- TASK DIRECTIONS -
Look through the entries below for the string "Signed", and copy each line where it is found.

- LISTED ENTRIES -
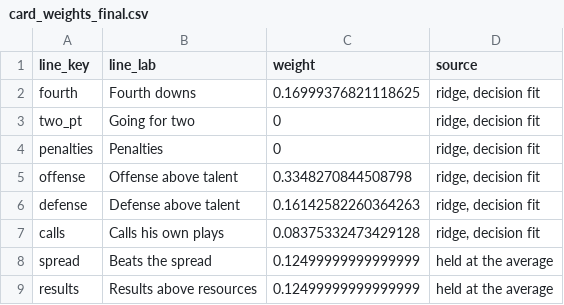
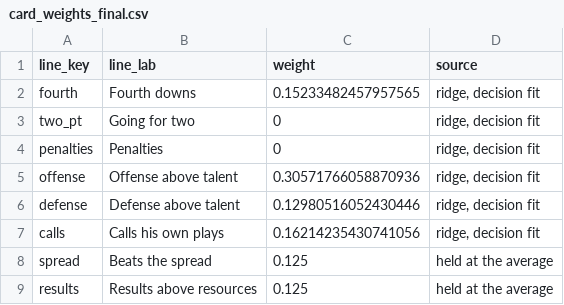
Before and after one commit to stranger9977/coaching-report-card, a CSV file: data/derived/card_weights_final.csv, drawn as a sheet.

```diff
--- a/data/derived/card_weights_final.csv
+++ b/data/derived/card_weights_final.csv
@@ -1,9 +1,9 @@
 line_key,line_lab,weight,source
-fourth,Fourth downs,0.16999376821118625,"ridge, decision fit"
+fourth,Fourth downs,0.15233482457957565,"ridge, decision fit"
 two_pt,Going for two,0,"ridge, decision fit"
 penalties,Penalties,0,"ridge, decision fit"
-offense,Offense above talent,0.3348270844508798,"ridge, decision fit"
-defense,Defense above talent,0.16142582260364263,"ridge, decision fit"
-calls,Calls his own plays,0.08375332473429128,"ridge, decision fit"
-spread,Beats the spread,0.12499999999999999,held at the average
-results,Results above resources,0.12499999999999999,held at the average
+offense,Offense above talent,0.30571766058870936,"ridge, decision fit"
+defense,Defense above talent,0.12980516052430446,"ridge, decision fit"
+calls,Calls his own plays,0.16214235430741056,"ridge, decision fit"
+spread,Beats the spread,0.125,held at the average
+results,Results above resources,0.125,held at the average
```
Also changed, not shown: data/derived/card_lines.csv, data/derived/card_lines_seasons.csv, 10 other files.
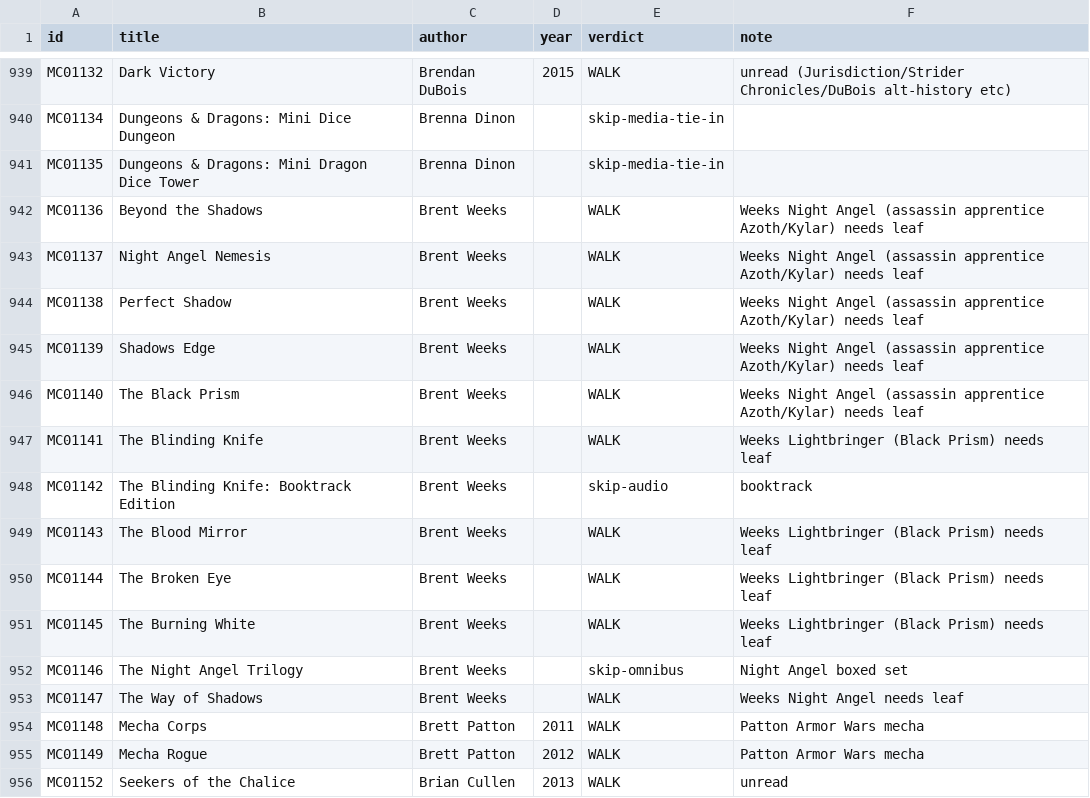
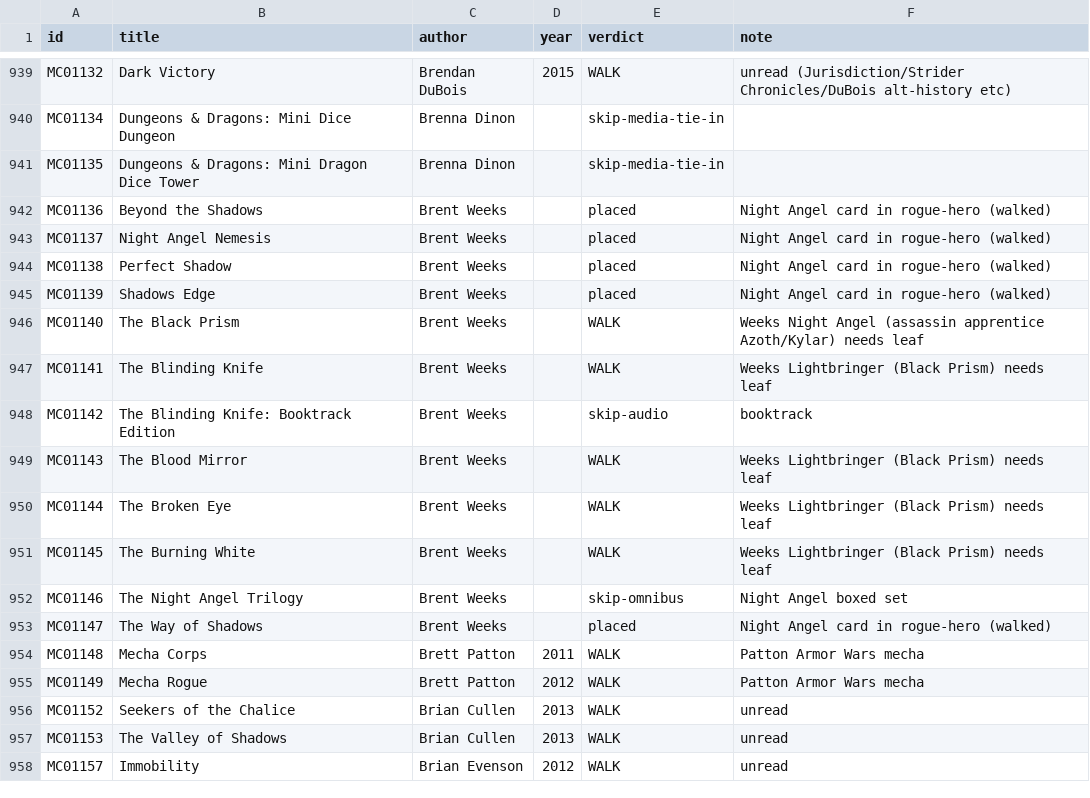
Before and after one commit to GuSoder/sff-taxonomy-browser, a TSV file: taxonomy-shadow/2026-10-ten-k-walk-v5/sweep/verdicts-pass1.tsv, drawn as a sheet; only a part is shown, gaps mark what is left out; the shorter side is filled out with more unchanged rows.

Commit message:
Place Night Angel in rogue-hero (5)

```diff
--- a/taxonomy-shadow/2026-10-ten-k-walk-v5/sweep/verdicts-pass1.tsv
+++ b/taxonomy-shadow/2026-10-ten-k-walk-v5/sweep/verdicts-pass1.tsv
@@ -941,6 +941,6 @@ MC01134	Dungeons & Dragons: Mini Dice Dungeon	Brenna Dinon		skip-media-tie-in
 MC01135	Dungeons & Dragons: Mini Dragon Dice Tower	Brenna Dinon		skip-media-tie-in	
-MC01136	Beyond the Shadows	Brent Weeks		WALK	Weeks Night Angel (assassin apprentice Azoth/Kylar) needs leaf
-MC01137	Night Angel Nemesis	Brent Weeks		WALK	Weeks Night Angel (assassin apprentice Azoth/Kylar) needs leaf
-MC01138	Perfect Shadow	Brent Weeks		WALK	Weeks Night Angel (assassin apprentice Azoth/Kylar) needs leaf
-MC01139	Shadows Edge	Brent Weeks		WALK	Weeks Night Angel (assassin apprentice Azoth/Kylar) needs leaf
+MC01136	Beyond the Shadows	Brent Weeks		placed	Night Angel card in rogue-hero (walked)
+MC01137	Night Angel Nemesis	Brent Weeks		placed	Night Angel card in rogue-hero (walked)
+MC01138	Perfect Shadow	Brent Weeks		placed	Night Angel card in rogue-hero (walked)
+MC01139	Shadows Edge	Brent Weeks		placed	Night Angel card in rogue-hero (walked)
 MC01140	The Black Prism	Brent Weeks		WALK	Weeks Night Angel (assassin apprentice Azoth/Kylar) needs leaf
@@ -952,3 +952,3 @@ MC01145	The Burning White	Brent Weeks		WALK	Weeks Lightbringer (Black Prism) nee
 MC01146	The Night Angel Trilogy	Brent Weeks		skip-omnibus	Night Angel boxed set
-MC01147	The Way of Shadows	Brent Weeks		WALK	Weeks Night Angel needs leaf
+MC01147	The Way of Shadows	Brent Weeks		placed	Night Angel card in rogue-hero (walked)
 MC01148	Mecha Corps	Brett Patton	2011	WALK	Patton Armor Wars mecha
```
Also changed, not shown: 4 other files.
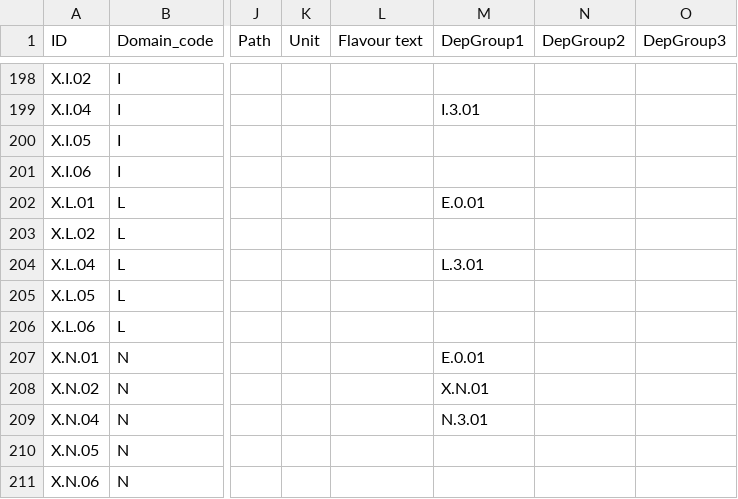
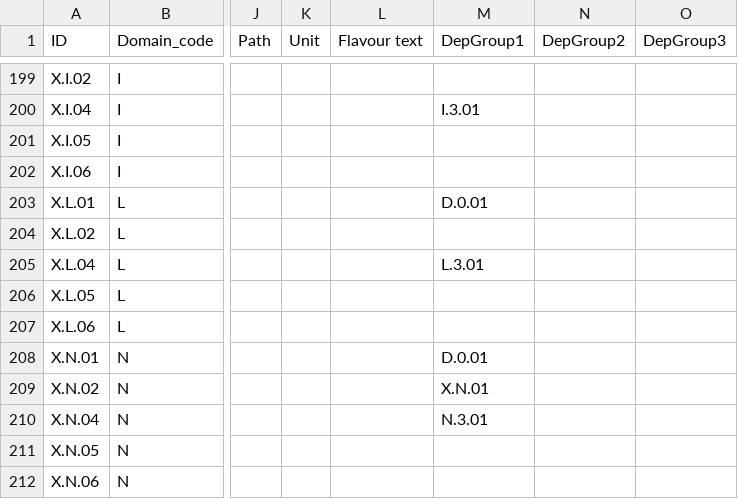
Before and after one commit to NilOGrav/axis-allies-rd, a CSV file: data/research/Axis & Allies Research & Development - tech tree - Tech List.csv (was data/research/Axis & Allies Research & Development - tech tree - Tech List.v8.3.csv), drawn as a sheet; only a part is shown, gaps mark what is left out; addresses are those after the commit; the diff covers the shown part only; the diff names each change by its address in the sheet, - before the commit and + after, or states it on an @@ line.

```diff
--- a/data/research/Axis & Allies Research & Development - tech tree - Tech List.v8.3.csv
+++ b/data/research/Axis & Allies Research & Development - tech tree - Tech List.csv
-M203 (DepGroup1): E.0.01
+M203 (DepGroup1): D.0.01
-M208 (DepGroup1): E.0.01
+M208 (DepGroup1): D.0.01
```
Also changed, not shown: 3 added rows, 3 removed rows, 1 moved row and 35 edited cells elsewhere in this file, 9 other files.
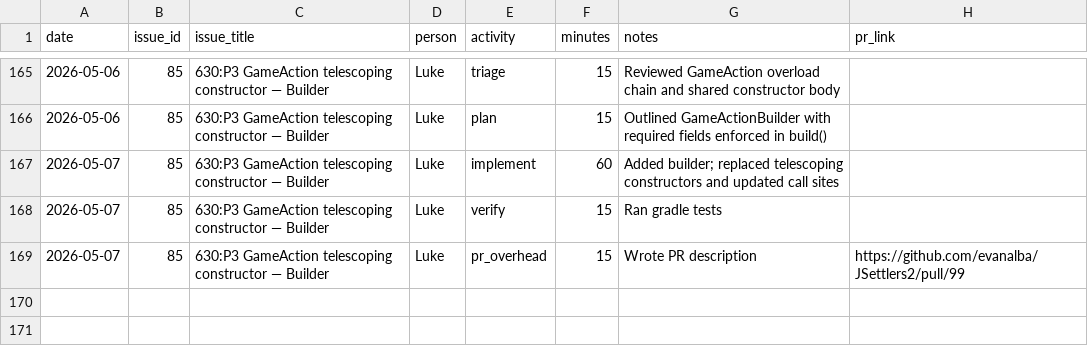
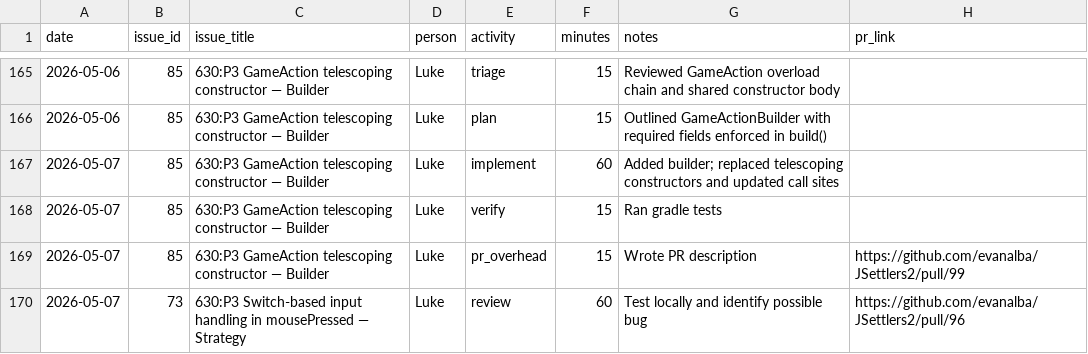
Before and after one commit to evanalba/JSettlers2, a CSV file: doc/time_log.csv, drawn as a sheet; only a part is shown, gaps mark what is left out.

Commit message:
Add review entry for mousePressed input handling

```diff
--- a/doc/time_log.csv
+++ b/doc/time_log.csv
@@ -169 +169,2 @@ date,issue_id,issue_title,person,activity,minutes,notes,pr_link
 2026-05-07,85,630:P3 GameAction telescoping constructor — Builder,Luke,pr_overhead,15,Wrote PR description,https://github.com/evanalba/JSettlers2/pull/99
+2026-05-07,73,630:P3 Switch-based input handling in mousePressed — Strategy,Luke,review,60,Test locally and identify possible bug,https://github.com/evanalba/JSettlers2/pull/96
```
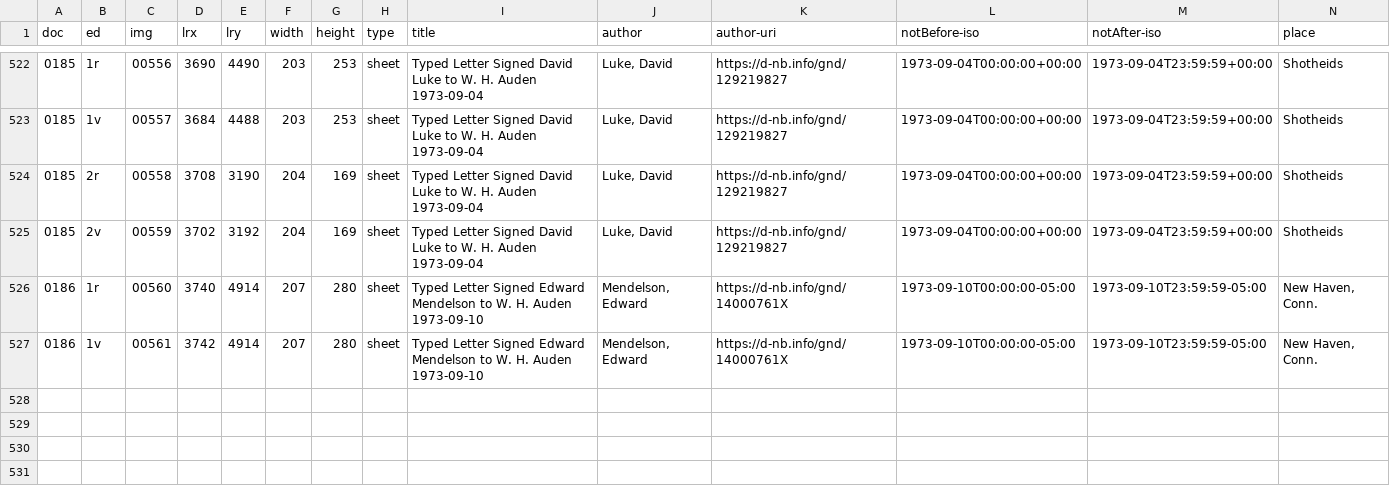
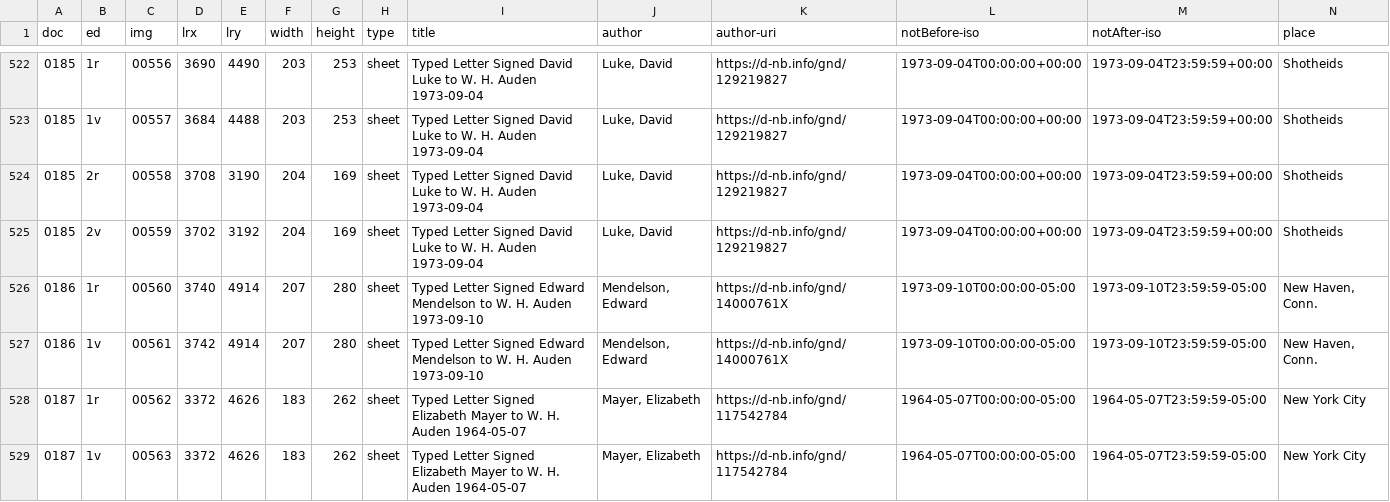
Before and after one commit to auden-in-austria-digital/aad-data, a CSV file: metadata/csv/output_doc_id.csv, drawn as a sheet; only a part is shown, gaps mark what is left out; rows hold the shown columns only; the diff names each change by its address in the sheet, - before the commit and + after, or states it on an @@ line.

```diff
--- a/metadata/csv/output_doc_id.csv
+++ b/metadata/csv/output_doc_id.csv
+row 528: 0187 | 1r | 00562 | 3372 | 4626 | 183 | 262 | sheet | Typed Letter Signed Elizabeth Mayer to W. H. Auden 1964-05-07 | Mayer, Elizabeth | https://d-nb.info/gnd/117542784 | 1964-05-07T00:00:00-05:00 | 1964-05-07T23:59:59-05:00 | New York City
+row 529: 0187 | 1v | 00563 | 3372 | 4626 | 183 | 262 | sheet | Typed Letter Signed Elizabeth Mayer to W. H. Auden 1964-05-07 | Mayer, Elizabeth | https://d-nb.info/gnd/117542784 | 1964-05-07T00:00:00-05:00 | 1964-05-07T23:59:59-05:00 | New York City
```
Also changed, not shown: 3 other files.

- EXERCISE RESPONSE -
+row 528: 0187 | 1r | 00562 | 3372 | 4626 | 183 | 262 | sheet | Typed Letter Signed Elizabeth Mayer to W. H. Auden 1964-05-07 | Mayer, Elizabeth | https://d-nb.info/gnd/117542784 | 1964-05-07T00:00:00-05:00 | 1964-05-07T23:59:59-05:00 | New York City
+row 529: 0187 | 1v | 00563 | 3372 | 4626 | 183 | 262 | sheet | Typed Letter Signed Elizabeth Mayer to W. H. Auden 1964-05-07 | Mayer, Elizabeth | https://d-nb.info/gnd/117542784 | 1964-05-07T00:00:00-05:00 | 1964-05-07T23:59:59-05:00 | New York City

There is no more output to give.